**YOUR GOAL**:
Look for the line that has "-Congrats to last" in the material below; please repeat it and every line after it, exactly, up to and including the line that has "R2 B2 L' B U", and nothing else.

**EXTRACTED DATA**:
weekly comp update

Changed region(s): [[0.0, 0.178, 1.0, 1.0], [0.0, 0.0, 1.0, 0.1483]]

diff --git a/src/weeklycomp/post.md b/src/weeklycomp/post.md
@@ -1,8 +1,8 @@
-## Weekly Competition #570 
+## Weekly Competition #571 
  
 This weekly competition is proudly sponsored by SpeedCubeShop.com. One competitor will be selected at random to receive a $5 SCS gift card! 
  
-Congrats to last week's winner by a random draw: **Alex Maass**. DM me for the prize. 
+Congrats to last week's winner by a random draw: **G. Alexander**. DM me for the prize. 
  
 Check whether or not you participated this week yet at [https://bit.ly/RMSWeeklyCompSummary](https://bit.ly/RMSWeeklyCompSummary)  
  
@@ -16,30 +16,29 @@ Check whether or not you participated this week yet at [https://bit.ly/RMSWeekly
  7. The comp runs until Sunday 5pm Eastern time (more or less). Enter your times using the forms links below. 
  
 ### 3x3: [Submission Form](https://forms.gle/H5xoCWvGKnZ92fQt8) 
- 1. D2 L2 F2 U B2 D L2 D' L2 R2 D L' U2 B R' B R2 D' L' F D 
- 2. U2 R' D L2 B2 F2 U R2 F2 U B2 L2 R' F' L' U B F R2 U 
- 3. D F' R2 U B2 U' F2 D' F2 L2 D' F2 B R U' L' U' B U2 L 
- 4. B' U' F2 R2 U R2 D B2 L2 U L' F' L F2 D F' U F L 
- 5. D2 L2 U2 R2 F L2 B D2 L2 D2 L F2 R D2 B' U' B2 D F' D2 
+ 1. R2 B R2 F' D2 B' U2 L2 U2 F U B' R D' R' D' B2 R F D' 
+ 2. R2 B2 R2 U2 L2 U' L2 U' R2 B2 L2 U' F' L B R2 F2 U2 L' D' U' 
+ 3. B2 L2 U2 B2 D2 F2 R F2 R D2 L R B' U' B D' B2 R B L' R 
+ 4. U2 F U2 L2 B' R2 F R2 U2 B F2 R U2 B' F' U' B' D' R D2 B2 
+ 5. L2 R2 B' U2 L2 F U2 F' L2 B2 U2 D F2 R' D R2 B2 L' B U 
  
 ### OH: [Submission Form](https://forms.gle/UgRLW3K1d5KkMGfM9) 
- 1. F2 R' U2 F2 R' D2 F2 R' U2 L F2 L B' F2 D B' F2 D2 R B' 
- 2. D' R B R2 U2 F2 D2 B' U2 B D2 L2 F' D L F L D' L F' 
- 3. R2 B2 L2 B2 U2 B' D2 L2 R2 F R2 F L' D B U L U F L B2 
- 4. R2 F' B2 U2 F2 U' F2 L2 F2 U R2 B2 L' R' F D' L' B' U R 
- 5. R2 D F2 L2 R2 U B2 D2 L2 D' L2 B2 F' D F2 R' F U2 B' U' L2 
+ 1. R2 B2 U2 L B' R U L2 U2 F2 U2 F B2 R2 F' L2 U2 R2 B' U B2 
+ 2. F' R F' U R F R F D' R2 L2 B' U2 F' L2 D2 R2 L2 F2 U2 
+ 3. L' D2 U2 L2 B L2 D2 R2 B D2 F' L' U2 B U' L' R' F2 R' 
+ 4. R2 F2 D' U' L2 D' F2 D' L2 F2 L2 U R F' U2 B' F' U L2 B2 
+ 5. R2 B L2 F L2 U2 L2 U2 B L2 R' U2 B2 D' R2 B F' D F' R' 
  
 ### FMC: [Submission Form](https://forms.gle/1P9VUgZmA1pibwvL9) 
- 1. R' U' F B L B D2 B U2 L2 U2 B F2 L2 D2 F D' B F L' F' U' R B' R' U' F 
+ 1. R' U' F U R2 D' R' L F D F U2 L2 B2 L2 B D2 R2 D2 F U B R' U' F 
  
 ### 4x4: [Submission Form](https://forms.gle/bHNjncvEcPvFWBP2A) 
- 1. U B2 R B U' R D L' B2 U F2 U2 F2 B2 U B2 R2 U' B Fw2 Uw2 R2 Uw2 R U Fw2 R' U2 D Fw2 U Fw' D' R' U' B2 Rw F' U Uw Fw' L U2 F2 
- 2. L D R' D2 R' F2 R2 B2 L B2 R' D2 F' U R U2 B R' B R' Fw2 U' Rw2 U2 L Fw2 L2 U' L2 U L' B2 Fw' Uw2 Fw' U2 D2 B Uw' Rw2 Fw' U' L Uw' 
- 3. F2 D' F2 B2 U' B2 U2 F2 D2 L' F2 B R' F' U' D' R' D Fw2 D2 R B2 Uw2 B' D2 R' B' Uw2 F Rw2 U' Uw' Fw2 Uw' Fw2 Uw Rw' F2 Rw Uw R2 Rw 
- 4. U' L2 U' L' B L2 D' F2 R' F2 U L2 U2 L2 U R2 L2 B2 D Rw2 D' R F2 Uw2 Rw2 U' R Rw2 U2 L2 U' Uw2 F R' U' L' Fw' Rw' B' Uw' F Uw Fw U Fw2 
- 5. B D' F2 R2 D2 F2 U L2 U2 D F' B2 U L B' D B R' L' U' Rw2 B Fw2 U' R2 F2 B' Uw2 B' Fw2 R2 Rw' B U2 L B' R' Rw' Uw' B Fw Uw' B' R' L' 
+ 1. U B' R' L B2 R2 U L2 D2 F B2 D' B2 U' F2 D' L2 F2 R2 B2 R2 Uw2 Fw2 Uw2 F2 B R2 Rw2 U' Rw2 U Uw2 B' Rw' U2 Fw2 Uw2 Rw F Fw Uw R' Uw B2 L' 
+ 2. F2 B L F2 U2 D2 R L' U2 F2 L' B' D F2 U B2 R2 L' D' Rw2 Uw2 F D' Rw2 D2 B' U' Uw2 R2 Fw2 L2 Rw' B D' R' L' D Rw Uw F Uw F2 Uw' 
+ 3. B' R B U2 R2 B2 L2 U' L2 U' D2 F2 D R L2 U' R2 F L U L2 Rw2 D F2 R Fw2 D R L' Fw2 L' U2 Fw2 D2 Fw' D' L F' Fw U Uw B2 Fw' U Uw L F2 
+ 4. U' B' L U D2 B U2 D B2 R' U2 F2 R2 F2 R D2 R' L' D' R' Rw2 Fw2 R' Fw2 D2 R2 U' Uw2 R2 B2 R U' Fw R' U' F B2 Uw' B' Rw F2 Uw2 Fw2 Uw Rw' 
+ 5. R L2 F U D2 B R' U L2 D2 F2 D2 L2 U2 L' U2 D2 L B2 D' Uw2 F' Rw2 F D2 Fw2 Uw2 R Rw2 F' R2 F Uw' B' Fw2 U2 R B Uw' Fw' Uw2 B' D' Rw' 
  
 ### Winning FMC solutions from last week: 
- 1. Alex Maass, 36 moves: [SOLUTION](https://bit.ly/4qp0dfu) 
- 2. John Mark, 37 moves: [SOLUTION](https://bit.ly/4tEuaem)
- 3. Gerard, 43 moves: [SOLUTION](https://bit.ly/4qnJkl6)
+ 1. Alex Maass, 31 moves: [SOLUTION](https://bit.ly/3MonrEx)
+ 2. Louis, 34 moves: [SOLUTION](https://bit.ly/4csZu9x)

**OUTPUT FOR THIS TASK**:
-Congrats to last week's winner by a random draw: **Alex Maass**. DM me for the prize. 
+Congrats to last week's winner by a random draw: **G. Alexander**. DM me for the prize. 
  
 Check whether or not you participated this week yet at [https://bit.ly/RMSWeeklyCompSummary](https://bit.ly/RMSWeeklyCompSummary)  
  
@@ -16,30 +16,29 @@ Check whether or not you participated this week yet at [https://bit.ly/RMSWeekly
  7. The comp runs until Sunday 5pm Eastern time (more or less). Enter your times using the forms links below. 
  
 ### 3x3: [Submission Form](https://forms.gle/H5xoCWvGKnZ92fQt8) 
- 1. D2 L2 F2 U B2 D L2 D' L2 R2 D L' U2 B R' B R2 D' L' F D 
- 2. U2 R' D L2 B2 F2 U R2 F2 U B2 L2 R' F' L' U B F R2 U 
- 3. D F' R2 U B2 U' F2 D' F2 L2 D' F2 B R U' L' U' B U2 L 
- 4. B' U' F2 R2 U R2 D B2 L2 U L' F' L F2 D F' U F L 
- 5. D2 L2 U2 R2 F L2 B D2 L2 D2 L F2 R D2 B' U' B2 D F' D2 
+ 1. R2 B R2 F' D2 B' U2 L2 U2 F U B' R D' R' D' B2 R F D' 
+ 2. R2 B2 R2 U2 L2 U' L2 U' R2 B2 L2 U' F' L B R2 F2 U2 L' D' U' 
+ 3. B2 L2 U2 B2 D2 F2 R F2 R D2 L R B' U' B D' B2 R B L' R 
+ 4. U2 F U2 L2 B' R2 F R2 U2 B F2 R U2 B' F' U' B' D' R D2 B2 
+ 5. L2 R2 B' U2 L2 F U2 F' L2 B2 U2 D F2 R' D R2 B2 L' B U 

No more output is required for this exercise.